In 1995 Johnny married his longtime girlfriend; live music was courtesy of a group of fans who did a set of Massada-classics, thus sowing the seeds for the Massada Revival Band fronted by the man himself. After a few months worth of gigging, Johnny decided to form a proper Massada again and asked Jopie to play percussion. They were joined by Jan Jeremias (guitar/vocals), Justian (keys/vocals) Richard Tamaela (bass), Njong Louhenapessy (drums/vocals) and Dwight Muskita (percussion).

The new semi-professional Massada played their first gig in 1997 at The Hague's Pasar Malam Besar (a major event celebrating Indonesian culture); two years later they made several television-appearances including RTL 4's live-music programme De Vrienden van Amstel. The band played their own songs as well as backing former Frizzle Sizzle-vocalist Laura Vlasblom.

In 2000 the Manuhutu brothers and Jeremias recruited James Sabandar (bass), Chanelsy Moniharipon (percussion) and Steven van Gestel (drums). Lino Emerencia temporarily returned. This line-up appeared in 2001 at a Moluccans' benefit following the islands' internal conflict (which prompted Johnny to cancel his first-ever homeland trip). Moniharipon left in 2003 due to other commitments.

On 27 June 2004 Massada (featuring Jan Peter Strater on drums) celebrated their netto 25th anniversary by taping a concert DVD at the Graaf Wichman, Huizen. Rudy de Queljoe and Nippy Noya (now teaching Latin and other percussion at the Conservatory of Enschede) came round for a couple of songs. The DVD was launched on 18 March 2005 at the local Club Silverdome with Alwin Manuhuwa as the new sticksman.

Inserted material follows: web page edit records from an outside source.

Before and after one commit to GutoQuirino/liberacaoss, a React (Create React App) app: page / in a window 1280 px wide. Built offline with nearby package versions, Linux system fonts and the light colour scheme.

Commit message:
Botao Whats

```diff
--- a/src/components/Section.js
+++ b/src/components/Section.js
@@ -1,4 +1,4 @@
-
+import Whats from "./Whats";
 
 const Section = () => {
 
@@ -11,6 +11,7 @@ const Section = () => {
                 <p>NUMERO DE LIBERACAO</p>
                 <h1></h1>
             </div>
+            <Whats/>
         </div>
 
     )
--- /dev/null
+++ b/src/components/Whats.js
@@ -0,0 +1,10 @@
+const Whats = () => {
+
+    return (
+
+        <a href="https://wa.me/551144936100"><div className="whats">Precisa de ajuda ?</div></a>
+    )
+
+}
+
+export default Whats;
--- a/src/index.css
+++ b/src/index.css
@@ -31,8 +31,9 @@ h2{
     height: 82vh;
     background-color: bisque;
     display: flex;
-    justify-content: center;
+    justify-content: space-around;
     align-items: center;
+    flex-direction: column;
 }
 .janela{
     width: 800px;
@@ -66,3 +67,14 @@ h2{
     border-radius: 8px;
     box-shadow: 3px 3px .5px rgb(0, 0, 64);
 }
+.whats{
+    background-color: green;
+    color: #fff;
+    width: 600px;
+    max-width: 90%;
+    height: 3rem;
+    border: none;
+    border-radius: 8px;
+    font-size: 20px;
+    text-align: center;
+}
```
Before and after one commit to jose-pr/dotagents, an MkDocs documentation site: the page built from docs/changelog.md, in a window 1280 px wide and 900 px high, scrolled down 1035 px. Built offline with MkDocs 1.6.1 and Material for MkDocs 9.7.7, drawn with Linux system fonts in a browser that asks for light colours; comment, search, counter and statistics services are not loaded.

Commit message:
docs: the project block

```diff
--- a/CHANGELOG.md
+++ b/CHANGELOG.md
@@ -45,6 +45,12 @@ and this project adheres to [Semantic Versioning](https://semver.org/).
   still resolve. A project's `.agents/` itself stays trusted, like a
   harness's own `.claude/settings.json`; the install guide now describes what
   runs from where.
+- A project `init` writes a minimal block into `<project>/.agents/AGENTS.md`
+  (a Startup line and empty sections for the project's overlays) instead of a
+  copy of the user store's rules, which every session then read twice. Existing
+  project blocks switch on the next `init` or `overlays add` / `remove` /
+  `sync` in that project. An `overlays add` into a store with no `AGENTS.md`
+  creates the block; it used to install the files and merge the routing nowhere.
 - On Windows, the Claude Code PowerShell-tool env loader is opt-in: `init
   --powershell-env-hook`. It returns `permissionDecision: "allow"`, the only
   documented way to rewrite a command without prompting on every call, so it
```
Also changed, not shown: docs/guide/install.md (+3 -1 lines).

De Queljoe and Noya are full-time members again since 2006, the year Massada also welcomed keyboard-player Wolfgang Roggekamp. In March they finally went to Indonesia to play four shows in Jakarta, including the Jakarta International Java Jazz Festival (basically Indonesia's answer to North Sea Jazz) as part of a Moluccan showcase. Jeremias temporarily left in 2007; Roggekamp was replaced in 2008 by Emerencia.

In January 2009 Massada joined forces with (reformed) contemporaries New Adventures, Powerplay, Urban Heroes and Livin' Blues XPerience for the 'Dutch Rock Nights Tour' in the Netherlands, Belgium and Germany. In October they returned to Indonesia for two shows on Ambon.

On June 17, 2011 Massada staged a one-off Astaganaga-concert at the Paradiso.

On 25 August 2012 they'll be playing two shows, including an afternoon-slot at Pinkpop Classic.

Massiada: we're still here[edit]

Asked why he didn't reform the original line-up, Johny told Aloha: "It ain't no use looking back; let the bygones be the bygones. I'm glad to see the dust settled, but I'm not interested in going through the motions for a few gigs".

  • Chris Latul released a solo-album in 1981 with contributions from Eschauzier, Sabander and Noya. In the early '90s he enjoyed chart-success as part of De Groothandel.
  • Mustamu formed the short-lived Sambita with Kuy and Stam; he went on to pursue other projects (including Moluccan Moods) and a day-job as a preacher for the Moluccan Evangelical Church (following his social worker-years). Mustamu is still involved in music; in 2008 he launched Blue Pearl while a 2010 jam-session reunited him with Johnny and Noya.
  • Nino Latuny and Usje Sabander play(ed) in a variety of (Moluccan) cover-bands.

The four ex-members are now the core of Massiada (We're still here), a tribute-band playing songs by Massada and Santana as well as original material.